Interdisciplinary STEM Teaching & Learning Conference
  • Shainaz Landge, Georgia Southern University
  • Diana Sturges, Georgia Southern University
  • Dawn Tysinger, Georgia Southern University
  • Jessica N. Orvis, Georgia Southern University
Session Format
Poster Session (60 minutes)
Holiday Inn
Second Time and Location
Friday, March 6 from 11:35-12:00 p.m. at the Nessmith-Lane Conference Center
Abstract for the conference program

Self Determination Theory (SDT) is a macro-theory of human motivation, emotion, and development that has been applied in diverse areas including education, healthcare, relationships, and more. According to SDT, students have basic psychological needs for 1) autonomy, defined by behaviors that are volitional and self-endorsed; 2) competence, defined as feeling capable of meeting challenges; and 3) relatedness, defined as internalization of practices and values by those with whom they feel connected, such as professors and peer leaders. A greater sense of autonomy is associated with motivation that is more internal than external along the spectrum of intrinsic, identified, introjected, and external motivation. Survey data was collected from general chemistry, organic chemistry, and anatomy/physiology and will be shared. Connections of survey data to classroom practices and use of peer leaders will also be addressed.

Proposal Track
Research Project
Start Date
3-5-2015 7:00 PM
End Date
3-5-2015 9:00 PM
Citation Information
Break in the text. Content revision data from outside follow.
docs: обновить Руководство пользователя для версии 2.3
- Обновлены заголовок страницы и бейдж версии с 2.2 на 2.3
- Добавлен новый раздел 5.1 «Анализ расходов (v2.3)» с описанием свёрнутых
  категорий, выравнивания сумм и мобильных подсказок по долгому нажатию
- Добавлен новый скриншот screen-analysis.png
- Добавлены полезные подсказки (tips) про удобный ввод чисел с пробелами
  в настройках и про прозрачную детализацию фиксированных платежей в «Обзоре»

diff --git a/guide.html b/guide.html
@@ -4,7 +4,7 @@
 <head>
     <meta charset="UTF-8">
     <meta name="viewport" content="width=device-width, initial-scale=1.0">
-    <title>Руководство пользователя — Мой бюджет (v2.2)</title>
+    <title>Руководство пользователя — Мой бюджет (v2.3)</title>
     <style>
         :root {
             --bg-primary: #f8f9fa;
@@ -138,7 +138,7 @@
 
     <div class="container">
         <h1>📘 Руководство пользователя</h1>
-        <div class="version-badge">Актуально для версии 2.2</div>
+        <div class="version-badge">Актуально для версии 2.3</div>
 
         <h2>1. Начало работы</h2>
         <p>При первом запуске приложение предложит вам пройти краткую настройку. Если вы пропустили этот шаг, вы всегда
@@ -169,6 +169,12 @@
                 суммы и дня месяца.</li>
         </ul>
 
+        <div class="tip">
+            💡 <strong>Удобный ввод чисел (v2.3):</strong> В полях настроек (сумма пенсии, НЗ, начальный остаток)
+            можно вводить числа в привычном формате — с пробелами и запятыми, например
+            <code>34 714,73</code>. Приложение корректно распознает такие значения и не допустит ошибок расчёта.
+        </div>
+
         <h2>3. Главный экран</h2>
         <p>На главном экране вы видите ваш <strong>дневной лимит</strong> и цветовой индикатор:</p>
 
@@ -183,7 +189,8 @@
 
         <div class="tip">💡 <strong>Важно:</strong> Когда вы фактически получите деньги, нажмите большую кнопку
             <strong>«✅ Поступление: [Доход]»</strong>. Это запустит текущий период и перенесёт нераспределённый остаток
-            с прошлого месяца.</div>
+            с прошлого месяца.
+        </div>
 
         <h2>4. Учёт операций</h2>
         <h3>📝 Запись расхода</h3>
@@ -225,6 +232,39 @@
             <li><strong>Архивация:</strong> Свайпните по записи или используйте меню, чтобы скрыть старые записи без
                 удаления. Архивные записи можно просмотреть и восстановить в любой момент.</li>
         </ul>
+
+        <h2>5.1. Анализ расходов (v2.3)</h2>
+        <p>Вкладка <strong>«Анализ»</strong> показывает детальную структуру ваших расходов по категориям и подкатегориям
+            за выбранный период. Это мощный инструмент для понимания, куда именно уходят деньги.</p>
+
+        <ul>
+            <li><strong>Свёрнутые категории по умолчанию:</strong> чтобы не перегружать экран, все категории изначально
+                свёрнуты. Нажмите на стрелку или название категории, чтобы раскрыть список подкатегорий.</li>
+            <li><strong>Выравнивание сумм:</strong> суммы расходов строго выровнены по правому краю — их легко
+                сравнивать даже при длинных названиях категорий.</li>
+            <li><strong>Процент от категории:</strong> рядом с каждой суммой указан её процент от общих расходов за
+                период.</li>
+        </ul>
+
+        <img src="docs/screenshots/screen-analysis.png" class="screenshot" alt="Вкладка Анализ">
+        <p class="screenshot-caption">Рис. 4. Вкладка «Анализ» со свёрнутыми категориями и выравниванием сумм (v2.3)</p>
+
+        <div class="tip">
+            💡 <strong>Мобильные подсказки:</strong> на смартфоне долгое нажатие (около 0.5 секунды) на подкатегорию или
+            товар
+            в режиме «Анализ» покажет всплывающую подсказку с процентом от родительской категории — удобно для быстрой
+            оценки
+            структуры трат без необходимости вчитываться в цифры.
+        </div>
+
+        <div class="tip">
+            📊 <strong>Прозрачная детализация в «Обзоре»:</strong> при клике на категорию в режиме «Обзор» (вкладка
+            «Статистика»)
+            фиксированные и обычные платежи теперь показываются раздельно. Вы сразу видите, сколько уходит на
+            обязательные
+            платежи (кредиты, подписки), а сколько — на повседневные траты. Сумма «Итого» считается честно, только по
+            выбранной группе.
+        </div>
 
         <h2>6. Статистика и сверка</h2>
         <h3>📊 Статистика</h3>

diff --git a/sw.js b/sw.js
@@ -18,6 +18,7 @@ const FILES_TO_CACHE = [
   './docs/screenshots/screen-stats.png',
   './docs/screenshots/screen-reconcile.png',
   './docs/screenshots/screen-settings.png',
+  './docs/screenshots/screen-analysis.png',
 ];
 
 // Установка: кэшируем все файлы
Shainaz Landge, Diana Sturges, Dawn Tysinger, and Jessica N. Orvis, "Application of Self Determination Theory in Motivation Studies of Students in Chemistry and Anatomy/Physiology" (March 5, 2015). Georgia Scholarship of STEM Teaching & Learning Conference. Paper 55.